- TASK PROMPT -
Please return the lines of the data that contain "AcmeSF".

** RECORDS FOR THIS EXERCISE follows **

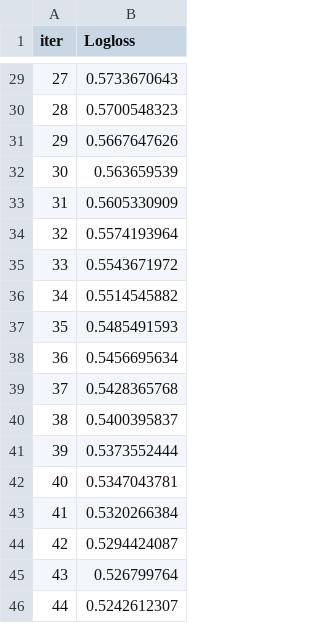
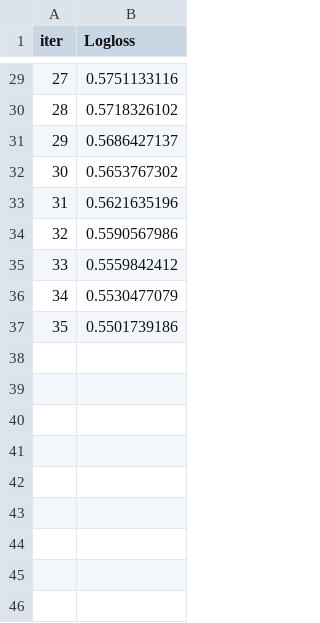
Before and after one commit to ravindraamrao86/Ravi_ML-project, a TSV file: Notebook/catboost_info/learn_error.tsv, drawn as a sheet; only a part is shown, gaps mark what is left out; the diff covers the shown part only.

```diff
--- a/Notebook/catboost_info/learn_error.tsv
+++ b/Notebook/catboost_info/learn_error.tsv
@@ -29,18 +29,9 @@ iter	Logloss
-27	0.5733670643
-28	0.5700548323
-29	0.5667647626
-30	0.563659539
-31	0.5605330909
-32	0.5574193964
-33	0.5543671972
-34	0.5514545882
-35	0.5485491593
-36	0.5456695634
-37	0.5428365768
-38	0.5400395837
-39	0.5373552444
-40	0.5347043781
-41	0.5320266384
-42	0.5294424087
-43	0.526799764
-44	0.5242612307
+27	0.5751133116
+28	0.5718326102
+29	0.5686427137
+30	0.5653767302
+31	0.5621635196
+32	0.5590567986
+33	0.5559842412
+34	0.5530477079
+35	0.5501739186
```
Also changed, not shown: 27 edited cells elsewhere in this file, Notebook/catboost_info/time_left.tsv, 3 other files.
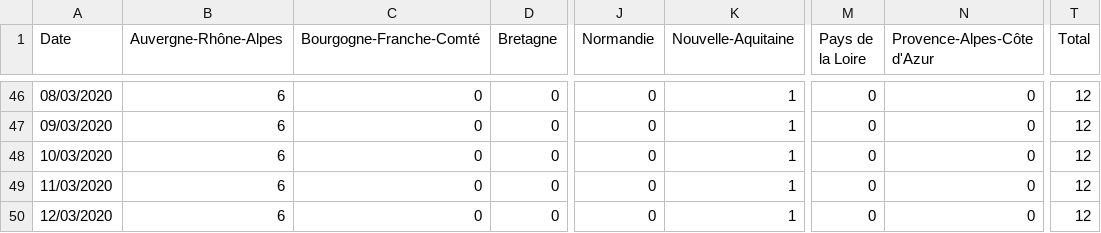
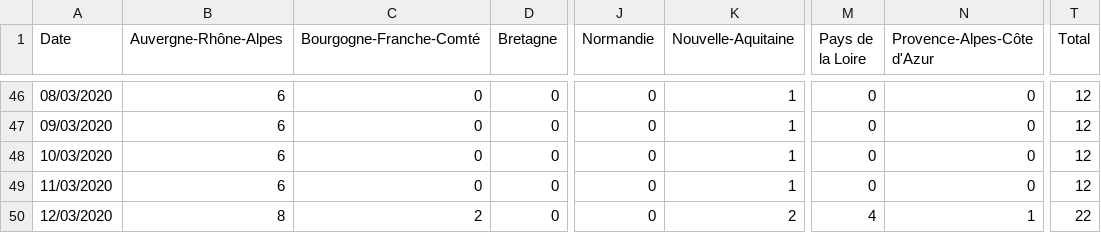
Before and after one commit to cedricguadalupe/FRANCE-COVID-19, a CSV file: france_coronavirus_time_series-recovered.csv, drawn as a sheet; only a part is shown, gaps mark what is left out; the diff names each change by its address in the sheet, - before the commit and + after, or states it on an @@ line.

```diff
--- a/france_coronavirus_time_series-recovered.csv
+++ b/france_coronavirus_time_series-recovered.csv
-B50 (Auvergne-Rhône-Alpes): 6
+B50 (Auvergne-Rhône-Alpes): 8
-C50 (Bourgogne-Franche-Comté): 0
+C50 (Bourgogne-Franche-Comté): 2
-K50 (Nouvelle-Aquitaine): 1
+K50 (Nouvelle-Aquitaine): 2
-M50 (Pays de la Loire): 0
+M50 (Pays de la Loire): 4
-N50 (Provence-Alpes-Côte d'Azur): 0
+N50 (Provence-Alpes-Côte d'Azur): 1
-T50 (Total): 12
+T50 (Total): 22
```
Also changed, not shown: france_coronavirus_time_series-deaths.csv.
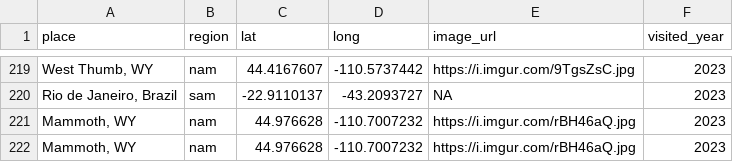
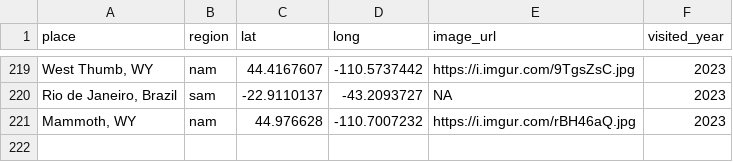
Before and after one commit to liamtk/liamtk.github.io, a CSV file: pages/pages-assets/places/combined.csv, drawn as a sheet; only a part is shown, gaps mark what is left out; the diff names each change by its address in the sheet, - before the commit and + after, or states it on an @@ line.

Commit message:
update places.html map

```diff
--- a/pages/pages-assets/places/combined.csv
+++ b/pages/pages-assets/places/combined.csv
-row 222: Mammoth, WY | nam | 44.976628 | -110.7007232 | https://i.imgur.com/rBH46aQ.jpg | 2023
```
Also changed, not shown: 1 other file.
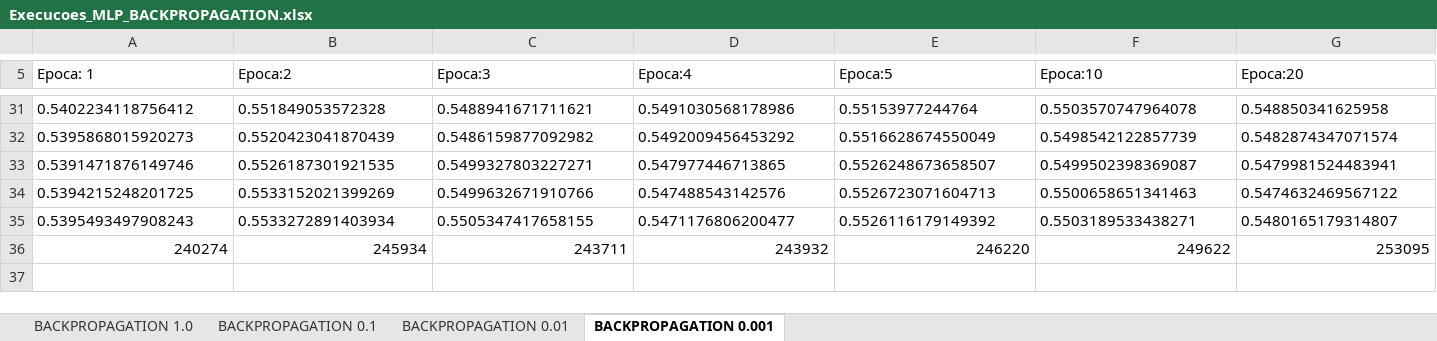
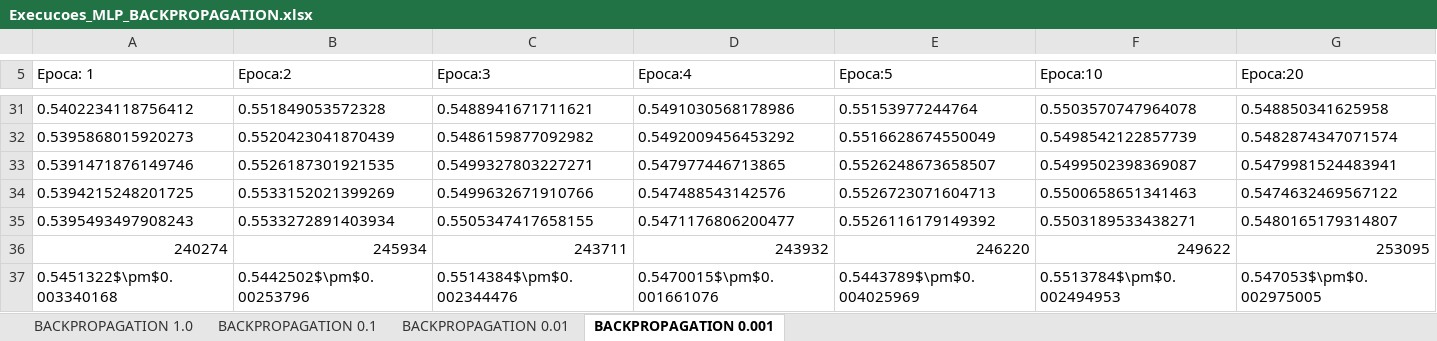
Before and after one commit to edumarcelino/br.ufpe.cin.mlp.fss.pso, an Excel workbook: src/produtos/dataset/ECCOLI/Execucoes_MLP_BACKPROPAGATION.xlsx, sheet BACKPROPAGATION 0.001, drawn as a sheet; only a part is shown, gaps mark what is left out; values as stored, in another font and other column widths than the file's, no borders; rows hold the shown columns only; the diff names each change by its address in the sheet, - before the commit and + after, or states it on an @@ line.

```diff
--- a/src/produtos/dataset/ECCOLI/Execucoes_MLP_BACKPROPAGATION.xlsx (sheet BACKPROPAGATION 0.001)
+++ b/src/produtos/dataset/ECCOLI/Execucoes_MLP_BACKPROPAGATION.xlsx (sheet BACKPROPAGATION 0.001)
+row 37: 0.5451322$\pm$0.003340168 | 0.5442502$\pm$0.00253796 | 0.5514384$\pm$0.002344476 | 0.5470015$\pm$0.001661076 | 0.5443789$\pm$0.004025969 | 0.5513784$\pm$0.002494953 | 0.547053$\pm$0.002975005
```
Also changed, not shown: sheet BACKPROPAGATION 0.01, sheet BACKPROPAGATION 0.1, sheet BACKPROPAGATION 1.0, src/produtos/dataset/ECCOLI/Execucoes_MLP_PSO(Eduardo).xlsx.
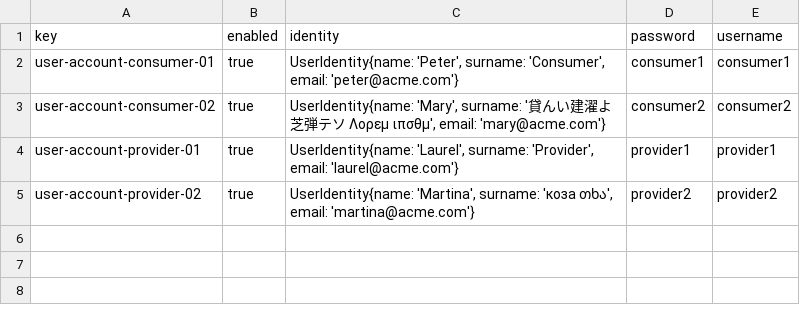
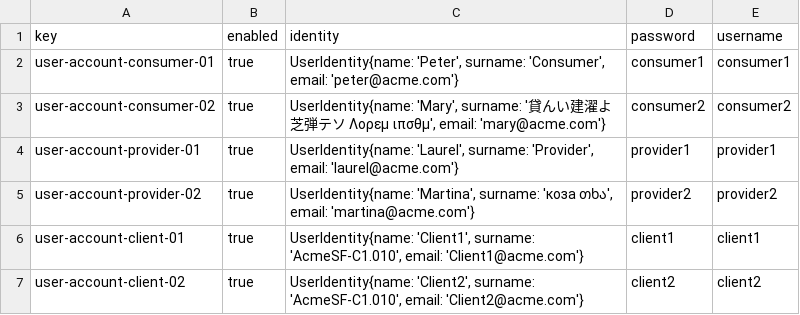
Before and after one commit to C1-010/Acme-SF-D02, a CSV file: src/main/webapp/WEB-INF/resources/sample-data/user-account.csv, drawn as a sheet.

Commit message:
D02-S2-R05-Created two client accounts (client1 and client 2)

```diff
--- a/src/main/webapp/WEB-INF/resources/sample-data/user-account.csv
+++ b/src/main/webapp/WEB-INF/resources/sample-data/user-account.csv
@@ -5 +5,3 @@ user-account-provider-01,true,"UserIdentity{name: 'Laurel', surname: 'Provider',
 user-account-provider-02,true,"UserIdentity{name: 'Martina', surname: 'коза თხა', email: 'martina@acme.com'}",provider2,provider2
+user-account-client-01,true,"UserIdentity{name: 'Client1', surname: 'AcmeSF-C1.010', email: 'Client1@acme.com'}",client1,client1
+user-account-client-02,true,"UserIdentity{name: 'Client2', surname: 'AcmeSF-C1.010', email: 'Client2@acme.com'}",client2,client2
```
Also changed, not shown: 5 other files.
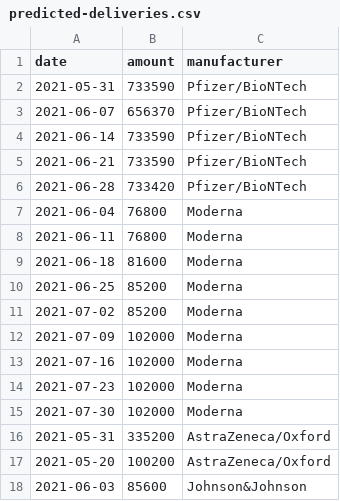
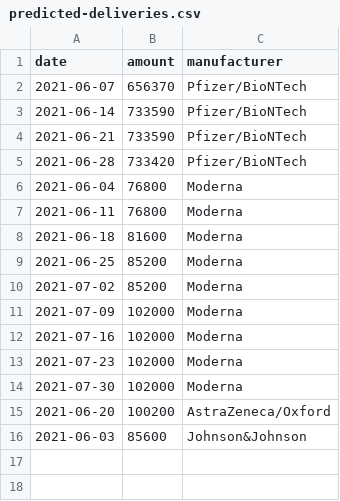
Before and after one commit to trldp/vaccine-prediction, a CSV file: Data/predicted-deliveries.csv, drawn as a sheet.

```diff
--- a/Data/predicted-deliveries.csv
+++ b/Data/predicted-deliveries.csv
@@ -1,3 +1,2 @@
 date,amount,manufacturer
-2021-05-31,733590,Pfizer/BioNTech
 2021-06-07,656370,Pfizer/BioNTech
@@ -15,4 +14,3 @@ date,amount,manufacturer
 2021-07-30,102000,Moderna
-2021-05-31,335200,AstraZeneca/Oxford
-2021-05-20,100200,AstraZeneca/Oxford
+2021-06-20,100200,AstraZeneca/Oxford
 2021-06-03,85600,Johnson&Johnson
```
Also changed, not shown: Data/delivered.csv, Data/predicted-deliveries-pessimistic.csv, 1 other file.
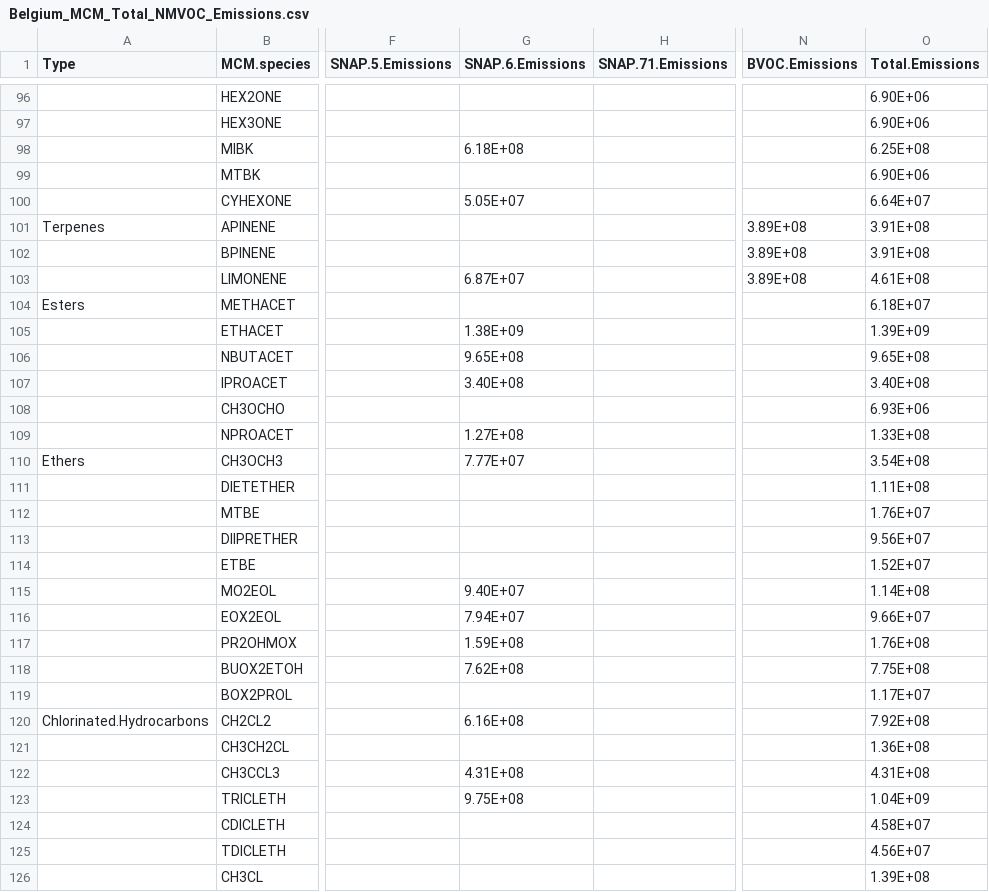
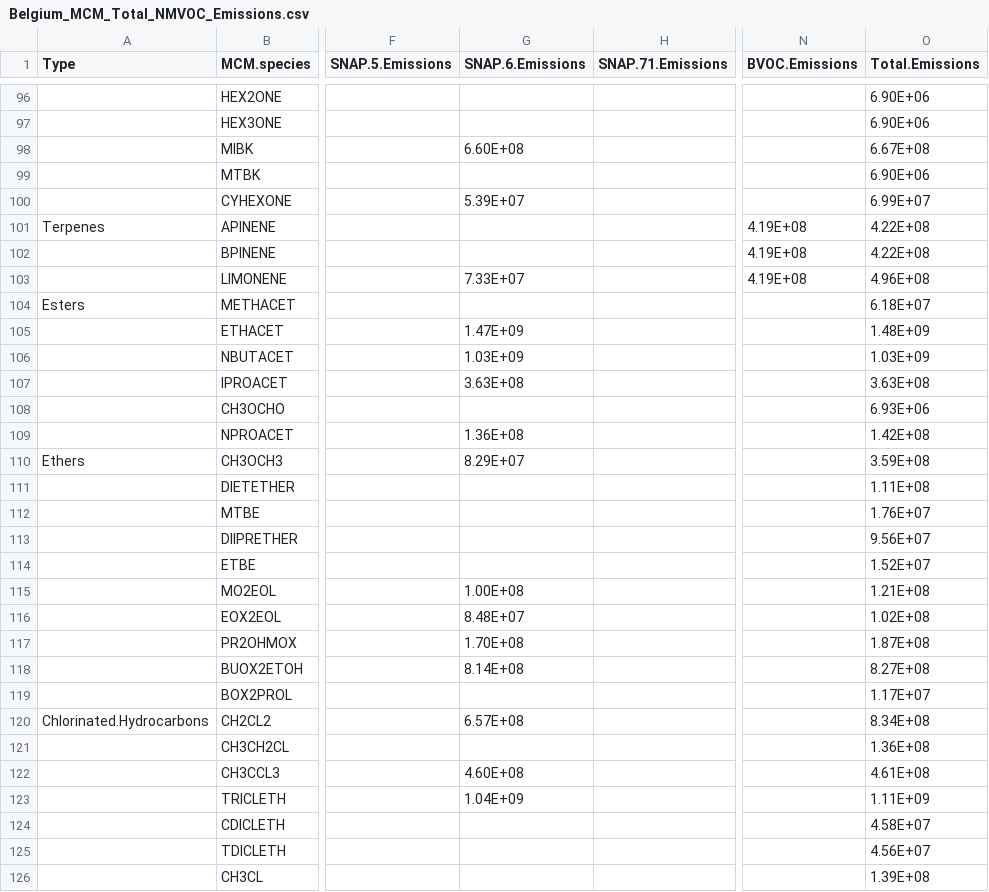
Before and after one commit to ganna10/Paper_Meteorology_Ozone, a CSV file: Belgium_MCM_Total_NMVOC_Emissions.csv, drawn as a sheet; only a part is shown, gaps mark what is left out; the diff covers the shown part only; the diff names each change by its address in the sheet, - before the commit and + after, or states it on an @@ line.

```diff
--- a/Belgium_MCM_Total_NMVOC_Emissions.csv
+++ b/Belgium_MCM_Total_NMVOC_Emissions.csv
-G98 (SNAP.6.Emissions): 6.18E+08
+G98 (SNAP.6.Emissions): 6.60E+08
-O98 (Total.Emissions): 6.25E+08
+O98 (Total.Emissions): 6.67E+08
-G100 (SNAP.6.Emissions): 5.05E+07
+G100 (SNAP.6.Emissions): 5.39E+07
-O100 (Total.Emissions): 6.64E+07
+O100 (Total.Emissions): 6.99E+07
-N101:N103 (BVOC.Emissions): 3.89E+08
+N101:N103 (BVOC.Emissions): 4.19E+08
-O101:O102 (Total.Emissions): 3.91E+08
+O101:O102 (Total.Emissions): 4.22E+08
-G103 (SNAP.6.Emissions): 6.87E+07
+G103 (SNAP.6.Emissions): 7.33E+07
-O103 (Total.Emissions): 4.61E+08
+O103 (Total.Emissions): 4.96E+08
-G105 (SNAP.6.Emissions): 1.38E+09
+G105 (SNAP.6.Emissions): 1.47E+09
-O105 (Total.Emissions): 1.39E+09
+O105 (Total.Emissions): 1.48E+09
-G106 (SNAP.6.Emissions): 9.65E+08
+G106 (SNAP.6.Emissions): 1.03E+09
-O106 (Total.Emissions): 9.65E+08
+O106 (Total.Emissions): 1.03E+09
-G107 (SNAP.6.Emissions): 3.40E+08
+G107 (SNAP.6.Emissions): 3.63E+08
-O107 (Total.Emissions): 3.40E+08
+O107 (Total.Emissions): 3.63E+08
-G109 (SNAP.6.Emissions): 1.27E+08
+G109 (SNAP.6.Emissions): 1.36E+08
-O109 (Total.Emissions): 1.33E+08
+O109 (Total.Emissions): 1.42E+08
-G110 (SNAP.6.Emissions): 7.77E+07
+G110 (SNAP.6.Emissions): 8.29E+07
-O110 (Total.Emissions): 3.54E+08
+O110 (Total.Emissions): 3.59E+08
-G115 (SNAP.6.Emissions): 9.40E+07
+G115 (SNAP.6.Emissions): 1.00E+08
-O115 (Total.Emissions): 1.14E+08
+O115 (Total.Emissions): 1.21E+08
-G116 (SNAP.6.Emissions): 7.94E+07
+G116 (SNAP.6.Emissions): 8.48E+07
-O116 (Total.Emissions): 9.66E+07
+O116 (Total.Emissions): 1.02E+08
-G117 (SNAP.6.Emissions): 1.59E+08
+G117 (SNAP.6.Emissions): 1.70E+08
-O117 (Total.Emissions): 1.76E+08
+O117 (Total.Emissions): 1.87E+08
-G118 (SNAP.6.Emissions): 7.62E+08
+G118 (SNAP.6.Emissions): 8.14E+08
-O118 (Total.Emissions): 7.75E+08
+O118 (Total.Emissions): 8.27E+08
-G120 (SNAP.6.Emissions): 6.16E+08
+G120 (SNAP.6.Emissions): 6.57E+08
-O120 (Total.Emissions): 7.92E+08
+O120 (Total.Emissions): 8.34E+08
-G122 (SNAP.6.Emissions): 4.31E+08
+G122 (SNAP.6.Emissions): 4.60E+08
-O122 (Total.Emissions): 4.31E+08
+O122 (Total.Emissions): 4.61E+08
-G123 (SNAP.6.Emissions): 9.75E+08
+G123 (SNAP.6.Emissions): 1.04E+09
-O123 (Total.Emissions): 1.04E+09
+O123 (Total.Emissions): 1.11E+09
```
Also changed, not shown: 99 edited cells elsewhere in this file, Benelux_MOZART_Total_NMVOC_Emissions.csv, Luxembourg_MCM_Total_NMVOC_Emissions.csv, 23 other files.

** End of RECORDS FOR THIS EXERCISE **

- EXERCISE RESULT -
+user-account-client-01,true,"UserIdentity{name: 'Client1', surname: 'AcmeSF-C1.010', email: 'Client1@acme.com'}",client1,client1
+user-account-client-02,true,"UserIdentity{name: 'Client2', surname: 'AcmeSF-C1.010', email: 'Client2@acme.com'}",client2,client2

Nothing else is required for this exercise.